** Problem to work on **
Tally up every line in the records beneath that has "false", and write down only the total.

[Stored data]

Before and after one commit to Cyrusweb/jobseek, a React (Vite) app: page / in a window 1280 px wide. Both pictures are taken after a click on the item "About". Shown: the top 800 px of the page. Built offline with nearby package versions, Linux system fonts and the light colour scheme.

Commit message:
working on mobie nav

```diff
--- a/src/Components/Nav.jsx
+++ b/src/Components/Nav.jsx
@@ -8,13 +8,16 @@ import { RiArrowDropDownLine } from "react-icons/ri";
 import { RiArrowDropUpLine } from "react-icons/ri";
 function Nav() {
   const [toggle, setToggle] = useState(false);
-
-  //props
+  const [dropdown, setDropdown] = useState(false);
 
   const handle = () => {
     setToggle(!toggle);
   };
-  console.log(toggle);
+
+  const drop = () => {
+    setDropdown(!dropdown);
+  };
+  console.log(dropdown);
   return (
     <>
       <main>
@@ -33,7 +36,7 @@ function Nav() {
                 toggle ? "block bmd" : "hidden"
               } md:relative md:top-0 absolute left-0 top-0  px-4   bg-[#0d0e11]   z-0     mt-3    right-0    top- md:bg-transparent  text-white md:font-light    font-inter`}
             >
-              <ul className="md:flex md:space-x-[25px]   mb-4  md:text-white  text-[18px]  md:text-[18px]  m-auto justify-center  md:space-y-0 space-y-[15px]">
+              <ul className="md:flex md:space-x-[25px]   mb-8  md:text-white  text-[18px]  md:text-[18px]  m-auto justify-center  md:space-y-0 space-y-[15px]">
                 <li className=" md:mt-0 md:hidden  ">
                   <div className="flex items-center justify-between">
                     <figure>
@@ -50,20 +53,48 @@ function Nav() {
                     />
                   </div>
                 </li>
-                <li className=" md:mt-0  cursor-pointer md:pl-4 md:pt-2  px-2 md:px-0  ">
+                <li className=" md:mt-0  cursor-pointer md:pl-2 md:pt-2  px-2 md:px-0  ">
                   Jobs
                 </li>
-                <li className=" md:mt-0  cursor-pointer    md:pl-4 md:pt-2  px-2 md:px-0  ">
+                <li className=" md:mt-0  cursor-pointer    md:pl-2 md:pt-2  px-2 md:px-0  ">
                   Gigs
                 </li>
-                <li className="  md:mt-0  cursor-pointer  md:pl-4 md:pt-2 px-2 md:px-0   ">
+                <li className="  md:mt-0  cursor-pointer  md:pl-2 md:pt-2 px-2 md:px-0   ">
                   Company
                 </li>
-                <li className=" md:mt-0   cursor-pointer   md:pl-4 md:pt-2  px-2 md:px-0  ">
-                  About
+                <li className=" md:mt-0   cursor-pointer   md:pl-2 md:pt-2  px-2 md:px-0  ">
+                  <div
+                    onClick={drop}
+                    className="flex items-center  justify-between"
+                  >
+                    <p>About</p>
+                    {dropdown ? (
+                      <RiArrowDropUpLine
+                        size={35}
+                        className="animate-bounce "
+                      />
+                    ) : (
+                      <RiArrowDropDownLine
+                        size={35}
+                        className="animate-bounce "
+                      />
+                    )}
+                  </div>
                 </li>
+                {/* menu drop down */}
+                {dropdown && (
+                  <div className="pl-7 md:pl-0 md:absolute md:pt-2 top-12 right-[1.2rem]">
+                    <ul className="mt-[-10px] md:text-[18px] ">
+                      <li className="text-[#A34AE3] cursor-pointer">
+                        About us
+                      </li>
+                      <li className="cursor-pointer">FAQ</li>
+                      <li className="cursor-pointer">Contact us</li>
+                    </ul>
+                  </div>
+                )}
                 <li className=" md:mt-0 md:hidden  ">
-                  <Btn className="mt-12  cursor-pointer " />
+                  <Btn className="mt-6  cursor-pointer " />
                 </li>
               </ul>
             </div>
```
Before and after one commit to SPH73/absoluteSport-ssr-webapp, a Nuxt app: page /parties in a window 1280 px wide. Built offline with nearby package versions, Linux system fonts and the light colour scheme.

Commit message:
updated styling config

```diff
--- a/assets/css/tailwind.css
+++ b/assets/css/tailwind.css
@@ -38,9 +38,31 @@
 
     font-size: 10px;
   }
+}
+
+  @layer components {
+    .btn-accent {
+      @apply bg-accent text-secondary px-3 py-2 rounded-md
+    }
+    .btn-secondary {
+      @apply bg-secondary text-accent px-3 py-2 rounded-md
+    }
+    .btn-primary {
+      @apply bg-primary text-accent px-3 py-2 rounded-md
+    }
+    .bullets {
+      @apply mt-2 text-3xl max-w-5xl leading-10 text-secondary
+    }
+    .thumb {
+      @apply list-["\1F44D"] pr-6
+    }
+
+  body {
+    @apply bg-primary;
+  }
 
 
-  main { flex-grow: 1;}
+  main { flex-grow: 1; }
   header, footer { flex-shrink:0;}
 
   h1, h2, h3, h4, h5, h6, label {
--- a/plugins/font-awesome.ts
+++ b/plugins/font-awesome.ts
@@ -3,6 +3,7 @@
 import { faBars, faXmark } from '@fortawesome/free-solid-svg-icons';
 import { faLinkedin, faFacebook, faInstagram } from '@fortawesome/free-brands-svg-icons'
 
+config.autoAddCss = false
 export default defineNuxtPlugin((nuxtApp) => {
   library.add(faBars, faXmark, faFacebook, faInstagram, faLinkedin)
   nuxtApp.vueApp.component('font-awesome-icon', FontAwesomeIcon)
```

** Solution to the problem **
3